There are a myriad of reasons why employees fail to grasp the importance of pension planning. For a start, there are real life matters to contend with. You want to save money for that retirement pot but aren’t there school books and uniforms to be bought? That family holiday still had to be paid for and there’s car insurance, a monthly mortgage, bills and other overheads that take precedence over pension planning month on month. And let’s not forget the overhang of a recession since 2008 which put a severe squeeze on household savings.
On top of this, pensions themselves can prove utterly confusing for many. Mr Deering said his office finds “many [pension scheme] members pay scant attention to the benefit statements and reports that they receive or find them confusing and indecipherable”.
What should we do to address the problem?

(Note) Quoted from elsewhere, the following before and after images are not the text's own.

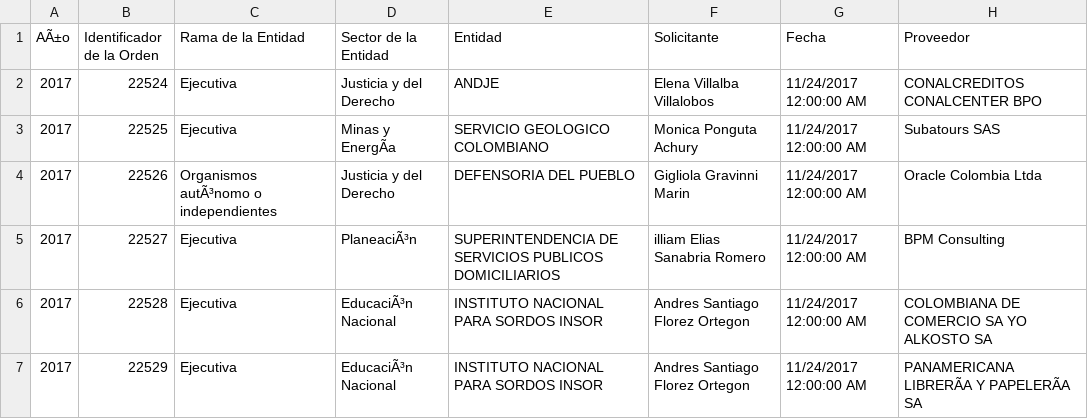
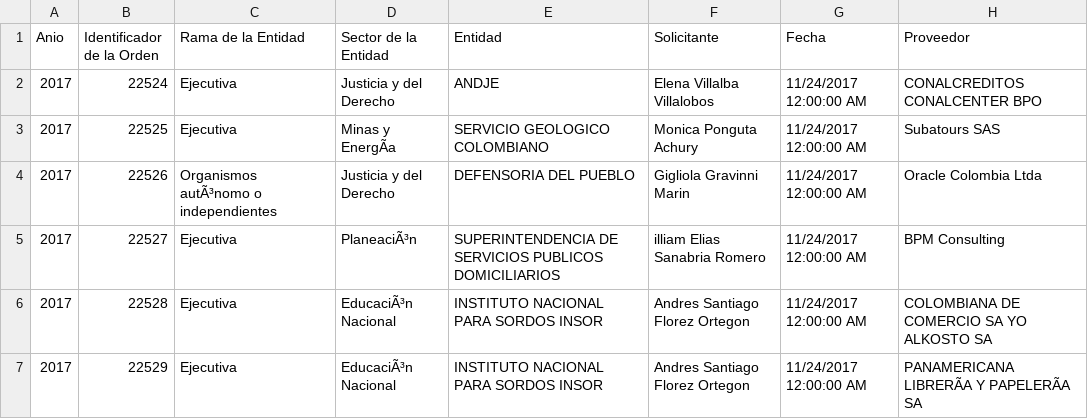
Before and after one commit to femorenoba/AlgorithmsUN2021II, a CSV file: Lab2/Tienda_virtual_Colombia.csv, drawn as a sheet; only a part is shown; the diff names each change by its address in the sheet, - before the commit and + after, or states it on an @@ line.

Commit message:
Update Tienda_virtual_Colombia.csv

```diff
--- a/Lab2/Tienda_virtual_Colombia.csv
+++ b/Lab2/Tienda_virtual_Colombia.csv
-A1: AÃ±o
+A1: Anio
```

Here at Acuvest, where we take an independent and holistic approach to pension advice, we believe that as well as providing an excellent workplace pension scheme, communication is key when it comes to pensions. Employers and trustees need to remain steadfast in establishing pension engagement with members and reiterate the importance of keeping tabs on your entitlements, contributions and saving potential.
Having an independent pension adviser can help; having someone whose responsibility it is to take regular status checks on how a pension scheme is performing. An adviser will cast an expert eye on pensions investment strategy and performance, rate the performance of the fund managers, support trustees in governance issues, monitor member outcomes, ensure that the administration platform is as good as it can be, and make certain that the scheme is delivering value-for-money for its members and the employer that is providing it. But all of this is may go unnoticed and under-utilised by employees if the right communications strategy is not put in place.
Get members involved. Ensure they are aware of their pension options and understand what this means and make the process for joining the scheme as simple as possible. It’s all very well producing annual statements concerning contributions, fund data and performance ratings if the member is still scratching their head wondering what all of this means for them and their future retirement savings.
Here’s a helpful acronym to keep workplace pensions in check and members vigilant of the importance of saving: PLAN
P: Prepare regular pension updates for members
L: Leave time aside in your work schedule for pension discussions
A: Ask for feedback from members – what are their questions?
N: Never assume that a lack of interaction from members means they fully understand.
If you introduce these four simple steps and seek out the right independent advice, pension understanding in the workplace can be easily sustained and work towards a more transparent pensions landscape as a whole.
Edel O’Leary is Acuvest’s Head of Communications and Marketing. Email Edel at email@example.com or follow on Twitter @o_edel. Acuvest is an independent pensions and advisory management business taking care of the futures of over 40,000 of our clients’ employees. For more market analysis and expertise follow Acuvest’s daily updates on Twitter @AcuvestIreland and LinkedIn and our fortnightly blogs.